First of all, the bear movement is ongoing. The fans of the band, the Deadheads, are still making bear fan art and upload new versions of it to Grateful Dead platforms. And you still find it on merchandise objects, on mugs, stickers, posters, t-shirts, magnets, sneakers, etc.
As I already mentioned, the figure was initiated in the seventies. It correlates with the esthetics of that time, with the shaggy ears, arms and legs and the colorful, psychedelic drawings inside. It contains the historical and political backgrounds of the latter and transports them to nowadays.
It is not just any comic character. It is a bear (and not a cat or a dog or a lion or an eagle etc). It therefore has other characteristics than a different animal would have. And it was never defined further; it was never animated, was never part of a story, did never "do" anything, has no voice and is free of any narrative. We don't know whether it is female of
male.
The bear allows me to illustrate different aspects I am interested in and to artistically develop them. It is a modular case with endless orchestration – and combination possibilities. This is a reasons why I chose this speci fic figurative motive, out of all
available images and possibilities. It wouldn't work if I myself would have come up with the bear. It needs to be linked to its background and its story. I take the bear as it is and I repeat it like a mantra.

Bleta Jahaj:
Do you know the relation of the name of the band to the bear? How is that linked?

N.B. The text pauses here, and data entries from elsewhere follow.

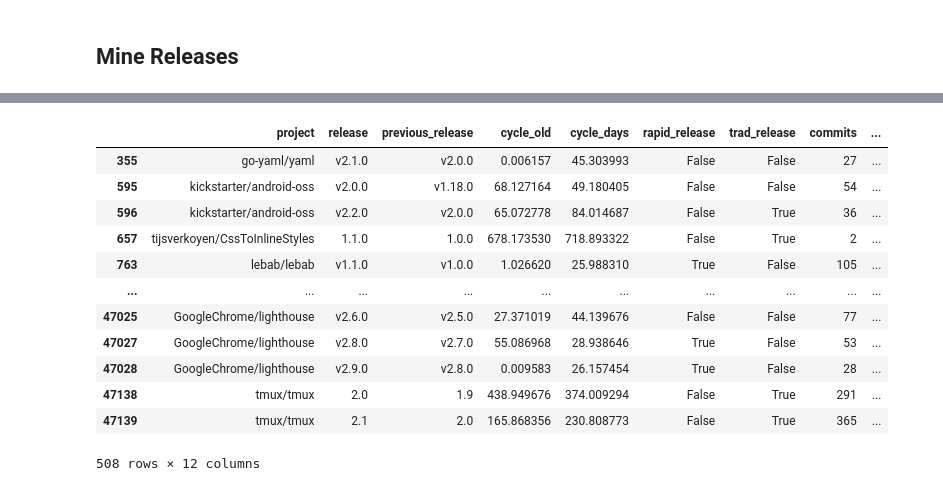
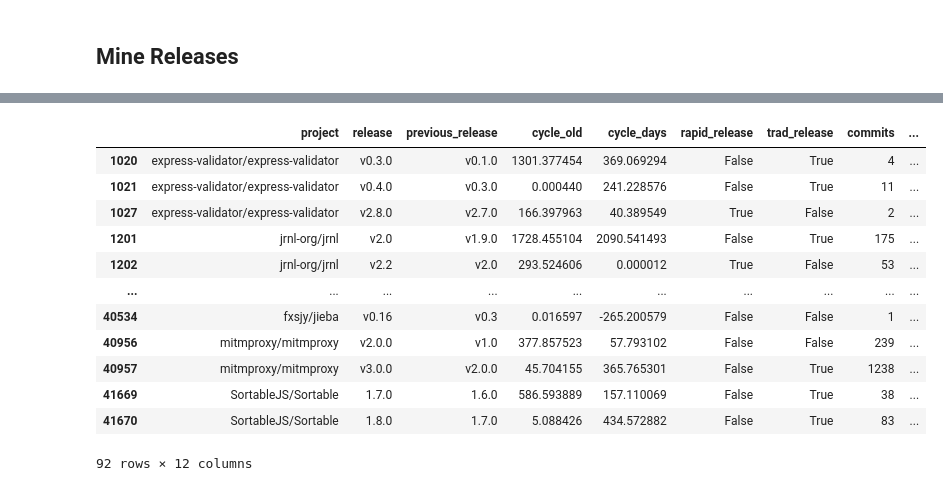
Before and after one commit to gems-uff/rapid-release-duration, a Jupyter notebook: src/20_mine_releases.ipynb, the cells around one changed output, grey strips where cells are left out. Drawn from its saved outputs; the diff is of its cells as text; code cells hidden in the pictures.

```diff
--- a/src/20_mine_releases.ipynb
+++ b/src/20_mine_releases.ipynb
@@ -80,27 +41,3 @@ def get_commits_in_advance(srelease):
-# %%
-def is_rapid_release(release):
-    if not release.commits:
-        return False
-    if not release.prev_main_release:
-        return False
-    days = delta2days(get_cycle(release))
-    if days <= 0:
-        return False
-    if days > RAPID_RELEASE_LIM:
-        return False
-    return True
-
-def is_trad_release(release):
-    if not release.commits:
-        return False
-    if not release.prev_main_release:
-        return False
-    days = delta2days(get_cycle(release))
-    if days <= 0:
-        return False
-    if days < TRAD_RELEASE_LIM:
-        return False
-    return True
 # %%
 def mine(name: str) -> releasy.Project:
     elapsed_time = datetime.datetime.now()
@@ -240,16 +175,16 @@ releases.to_csv(DATA_PATH / '20_releases.csv', index=False)
 # %%
-releases.query('abs(cycle_old - cycle_days) > 10')
+releases.query('abs(cycle_old - cycle_days) > 100')
 # %% [output]
 |  | project | release | previous_release | cycle_old | cycle_days | rapid_release | trad_release | commits | ... |
-| 355 | go-yaml/yaml | v2.1.0 | v2.0.0 | 0.006157 | 45.303993 | False | False | 27 | ... |
-| 595 | kickstarter/android-oss | v2.0.0 | v1.18.0 | 68.127164 | 49.180405 | False | False | 54 | ... |
-| 596 | kickstarter/android-oss | v2.2.0 | v2.0.0 | 65.072778 | 84.014687 | False | True | 36 | ... |
-| 657 | tijsverkoyen/CssToInlineStyles | 1.1.0 | 1.0.0 | 678.173530 | 718.893322 | False | True | 2 | ... |
-| 763 | lebab/lebab | v1.1.0 | v1.0.0 | 1.026620 | 25.988310 | True | False | 105 | ... |
+| 1020 | express-validator/express-validator | v0.3.0 | v0.1.0 | 1301.377454 | 369.069294 | False | True | 4 | ... |
+| 1021 | express-validator/express-validator | v0.4.0 | v0.3.0 | 0.000440 | 241.228576 | False | True | 11 | ... |
+| 1027 | express-validator/express-validator | v2.8.0 | v2.7.0 | 166.397963 | 40.389549 | True | False | 2 | ... |
+| 1201 | jrnl-org/jrnl | v2.0 | v1.9.0 | 1728.455104 | 2090.541493 | False | True | 175 | ... |
+| 1202 | jrnl-org/jrnl | v2.2 | v2.0 | 293.524606 | 0.000012 | True | False | 53 | ... |
 | ... | ... | ... | ... | ... | ... | ... | ... | ... | ... |
-| 47025 | GoogleChrome/lighthouse | v2.6.0 | v2.5.0 | 27.371019 | 44.139676 | False | False | 77 | ... |
-| 47027 | GoogleChrome/lighthouse | v2.8.0 | v2.7.0 | 55.086968 | 28.938646 | True | False | 53 | ... |
-| 47028 | GoogleChrome/lighthouse | v2.9.0 | v2.8.0 | 0.009583 | 26.157454 | True | False | 28 | ... |
-| 47138 | tmux/tmux | 2.0 | 1.9 | 438.949676 | 374.009294 | False | True | 291 | ... |
-| 47139 | tmux/tmux | 2.1 | 2.0 | 165.868356 | 230.808773 | False | True | 365 | ... |
+| 40534 | fxsjy/jieba | v0.16 | v0.3 | 0.016597 | -265.200579 | False | False | 1 | ... |
+| 40956 | mitmproxy/mitmproxy | v2.0.0 | v1.0 | 377.857523 | 57.793102 | False | False | 239 | ... |
+| 40957 | mitmproxy/mitmproxy | v3.0.0 | v2.0.0 | 45.704155 | 365.765301 | False | True | 1238 | ... |
+| 41669 | SortableJS/Sortable | 1.7.0 | 1.6.0 | 586.593889 | 157.110069 | False | True | 38 | ... |
+| 41670 | SortableJS/Sortable | 1.8.0 | 1.7.0 | 5.088426 | 434.572882 | False | True | 83 | ... |
-508 rows × 12 columns
+92 rows × 12 columns
```
Also changed, not shown: parts of 13 cells of this notebook, 8 other files.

Tina Braegger:
I have to say that I don't know how and why the band chose the name The Grateful Dead. But there is a saga of a dead person, who gets help from a stranger, after a proper burial has been denied by authorities. The stranger helps the dead to be put to his final rest.
Another proof that the Grateful Dead bear has a spiritual background. I see a potential in situations like these, generally, and speci fically with the bear, the gap between its name and what it actually is. When you stumble across the bear for the first time out of the context of the band it makes no sense. I find that funny.

Bleta Jahaj:
To me the bear feels kind of static, but then also flexible. How did you discover it? What was your first encounter with it?

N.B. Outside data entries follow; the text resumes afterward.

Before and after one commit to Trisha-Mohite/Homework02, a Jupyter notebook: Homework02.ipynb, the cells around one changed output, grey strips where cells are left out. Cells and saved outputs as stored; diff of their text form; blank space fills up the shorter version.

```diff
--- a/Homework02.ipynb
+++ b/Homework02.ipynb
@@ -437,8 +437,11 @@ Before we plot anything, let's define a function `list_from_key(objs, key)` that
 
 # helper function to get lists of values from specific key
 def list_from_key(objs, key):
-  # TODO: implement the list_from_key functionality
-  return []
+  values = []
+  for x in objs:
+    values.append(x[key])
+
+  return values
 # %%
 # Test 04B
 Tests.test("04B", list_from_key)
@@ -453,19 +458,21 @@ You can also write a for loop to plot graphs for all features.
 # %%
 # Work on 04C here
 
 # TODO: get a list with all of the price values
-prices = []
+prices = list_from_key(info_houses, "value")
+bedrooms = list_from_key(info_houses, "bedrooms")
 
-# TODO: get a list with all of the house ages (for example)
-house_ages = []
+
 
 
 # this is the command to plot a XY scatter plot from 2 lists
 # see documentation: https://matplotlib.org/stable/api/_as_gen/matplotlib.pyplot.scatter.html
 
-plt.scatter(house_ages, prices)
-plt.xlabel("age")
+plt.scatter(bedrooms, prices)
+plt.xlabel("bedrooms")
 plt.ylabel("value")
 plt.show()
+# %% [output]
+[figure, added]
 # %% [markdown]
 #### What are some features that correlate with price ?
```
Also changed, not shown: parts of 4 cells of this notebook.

Tina Braegger:
I started working with the motive of the bear back in 2011, when I made ink jet versions of the bears. In 2015 I released a picture book on the occasion of the exhibition Wer wagt mit mir ein Tänzchen, der wird sich verrenken, at Forde in Geneva, with a collection of the bears. The title of the book is The Grateful Dead. 2016 I released another book, this time a fictional story, a novel. It is also called The Grateful Dead. The bear is only discussed in the periphery of the of the book, but it is still very important. It is a patron, a mystical figure that holds the story together or at least frames it. After the novel was published I wanted to keep working with the bear, as it more and more becomes a part of me. It is this spiritual animal that might even be my spirit animal.

Bleta Jahaj:
Let's come back to the large bear you are showing at Passenger. It carries a rose in its right hand.

Tina Braegger:
Because of the large scale the perspective and the view on the bear change, the viewers don't look the bear in the eye, but they look the comic sun in the eye, which is painted on the bears' tummy. The bear is larger than me and painting it requires my physical strength.
It was my decision to make something in the city I live and then bring it to Pristina. It was speci fically made for the space where it is shown, but it wasn't made on site. It travelled from Berlin to Zurich and then from Zurich to Pristina. It is a single bear with a rose in his hand – a Rose for Pristina.